------ Data records

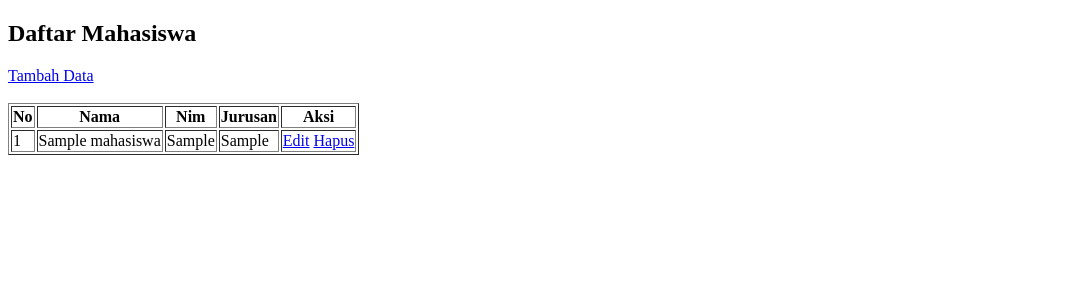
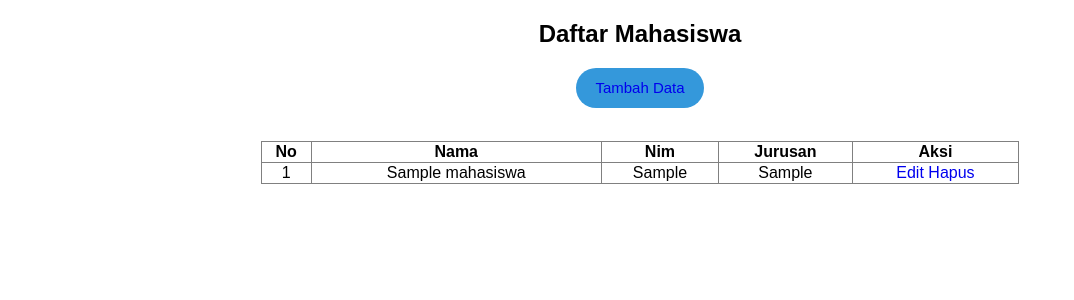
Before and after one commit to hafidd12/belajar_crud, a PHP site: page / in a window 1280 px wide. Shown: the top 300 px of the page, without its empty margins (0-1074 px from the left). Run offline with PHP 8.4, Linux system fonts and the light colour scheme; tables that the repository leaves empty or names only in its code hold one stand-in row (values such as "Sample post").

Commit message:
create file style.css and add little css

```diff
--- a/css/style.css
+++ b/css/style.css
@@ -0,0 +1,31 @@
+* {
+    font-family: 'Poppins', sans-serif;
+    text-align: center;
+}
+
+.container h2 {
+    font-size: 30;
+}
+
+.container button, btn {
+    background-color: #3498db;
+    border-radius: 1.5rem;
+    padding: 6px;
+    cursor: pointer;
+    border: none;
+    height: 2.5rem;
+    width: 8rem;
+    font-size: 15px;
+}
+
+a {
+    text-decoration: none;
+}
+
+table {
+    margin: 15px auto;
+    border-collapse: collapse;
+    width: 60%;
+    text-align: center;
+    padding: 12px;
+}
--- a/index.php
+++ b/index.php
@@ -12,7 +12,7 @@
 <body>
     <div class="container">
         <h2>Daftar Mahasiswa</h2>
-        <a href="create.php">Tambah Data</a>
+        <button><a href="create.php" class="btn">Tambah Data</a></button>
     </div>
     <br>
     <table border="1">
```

------------

• **Exercise objective**
Repeat the records above exactly, without pictures.

• **Response to the task**
Before and after one commit to hafidd12/belajar_crud, a PHP site: page / in a window 1280 px wide. Shown: the top 300 px of the page, without its empty margins (0-1074 px from the left). Run offline with PHP 8.4, Linux system fonts and the light colour scheme; tables that the repository leaves empty or names only in its code hold one stand-in row (values such as "Sample post").

Commit message:
create file style.css and add little css

```diff
--- a/css/style.css
+++ b/css/style.css
@@ -0,0 +1,31 @@
+* {
+    font-family: 'Poppins', sans-serif;
+    text-align: center;
+}
+
+.container h2 {
+    font-size: 30;
+}
+
+.container button, btn {
+    background-color: #3498db;
+    border-radius: 1.5rem;
+    padding: 6px;
+    cursor: pointer;
+    border: none;
+    height: 2.5rem;
+    width: 8rem;
+    font-size: 15px;
+}
+
+a {
+    text-decoration: none;
+}
+
+table {
+    margin: 15px auto;
+    border-collapse: collapse;
+    width: 60%;
+    text-align: center;
+    padding: 12px;
+}
--- a/index.php
+++ b/index.php
@@ -12,7 +12,7 @@
 <body>
     <div class="container">
         <h2>Daftar Mahasiswa</h2>
-        <a href="create.php">Tambah Data</a>
+        <button><a href="create.php" class="btn">Tambah Data</a></button>
     </div>
     <br>
     <table border="1">
```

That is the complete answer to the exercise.